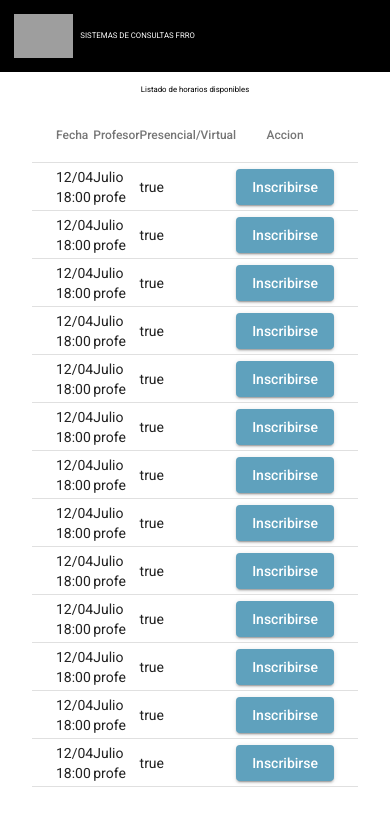
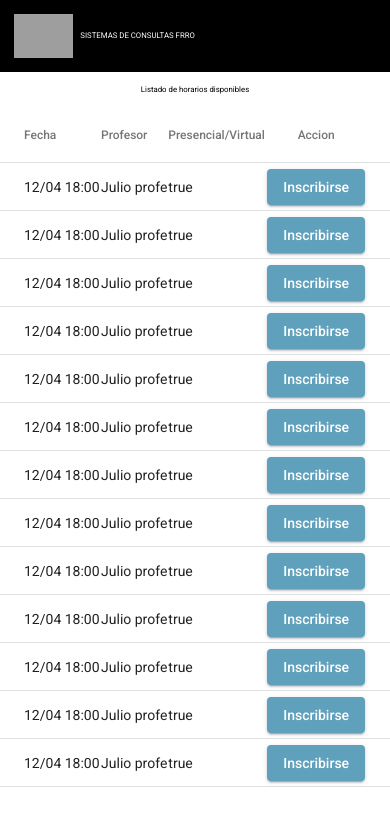
Before and after one commit to lucasrandisi/consultas-spa, an Angular app: page /horarios in a window 390 px wide. Shown: the top 826 px of the page. Built offline with nearby package versions, Linux system fonts and the light colour scheme; grey boxes are pictures that could not be loaded.

Commit message:
style: table width de 100% en res menor a 680px

```diff
--- a/src/app/horarios/components/listar-horarios/listar-horarios.component.scss
+++ b/src/app/horarios/components/listar-horarios/listar-horarios.component.scss
@@ -21,3 +21,9 @@ p {
 table {
     width: 50%;
 }
+
+@media (max-width: 680px) {
+    table {
+        width: 100%;
+    }
+}
```
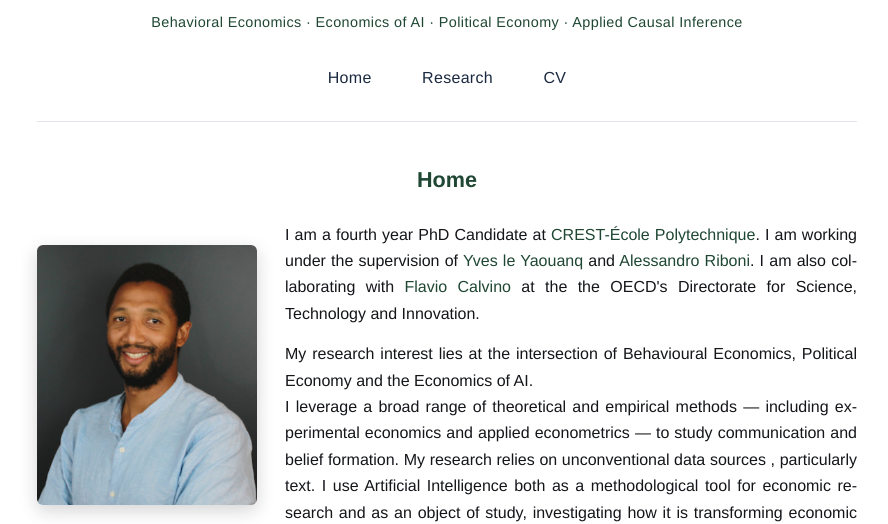
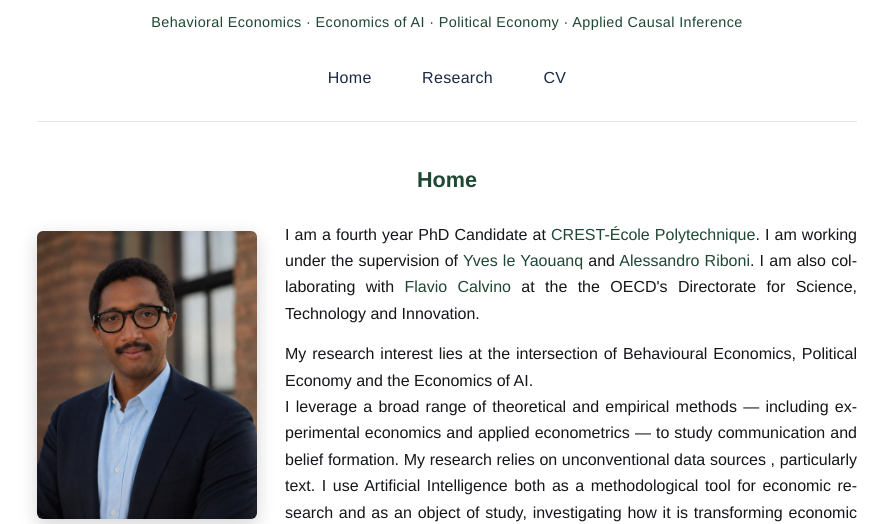
Before and after one commit to vinceorchard/personal_webpage, a plain HTML site: page index.html in a window 1280 px wide. Shown: the part 143-667 px from the top of the page, without its empty margins (193-1081 px from the left). Drawn offline with Linux system fonts and the light colour scheme.

Commit message:
update photo

```diff
--- a/index.html
+++ b/index.html
@@ -30,7 +30,7 @@
 
         <div class="profile">
             <div class="profile__photo">
-                <img src="media/VERGER_Vincent_picture_resized.jpg" alt="Vincent Verger" />
+                <img src="media/VERGER_Vincent_picture_resized.jpeg" alt="Vincent Verger" />
                 <div class="social">
                     <a href="https://www.linkedin.com/in/vincent-verger/" target="_blank" rel="noopener" aria-label="LinkedIn">
                         <svg viewBox="0 0 24 24" width="22" height="22" role="img" aria-hidden="true">
```
Also changed, not shown: media/VERGER_Vincent_picture.jpg (deleted), media/VERGER_Vincent_picture_resized.jpeg (added), media/VERGER_Vincent_picture_resized.jpg (deleted).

........

_What you have to do_. The line containing "style: table width" and every line after it, through the end of the data, are to be output exactly. Omit the pictures.

_Response for this exercise_.
style: table width de 100% en res menor a 680px

```diff
--- a/src/app/horarios/components/listar-horarios/listar-horarios.component.scss
+++ b/src/app/horarios/components/listar-horarios/listar-horarios.component.scss
@@ -21,3 +21,9 @@ p {
 table {
     width: 50%;
 }
+
+@media (max-width: 680px) {
+    table {
+        width: 100%;
+    }
+}
```
Before and after one commit to vinceorchard/personal_webpage, a plain HTML site: page index.html in a window 1280 px wide. Shown: the part 143-667 px from the top of the page, without its empty margins (193-1081 px from the left). Drawn offline with Linux system fonts and the light colour scheme.

Commit message:
update photo

```diff
--- a/index.html
+++ b/index.html
@@ -30,7 +30,7 @@
 
         <div class="profile">
             <div class="profile__photo">
-                <img src="media/VERGER_Vincent_picture_resized.jpg" alt="Vincent Verger" />
+                <img src="media/VERGER_Vincent_picture_resized.jpeg" alt="Vincent Verger" />
                 <div class="social">
                     <a href="https://www.linkedin.com/in/vincent-verger/" target="_blank" rel="noopener" aria-label="LinkedIn">
                         <svg viewBox="0 0 24 24" width="22" height="22" role="img" aria-hidden="true">
```
Also changed, not shown: media/VERGER_Vincent_picture.jpg (deleted), media/VERGER_Vincent_picture_resized.jpeg (added), media/VERGER_Vincent_picture_resized.jpg (deleted).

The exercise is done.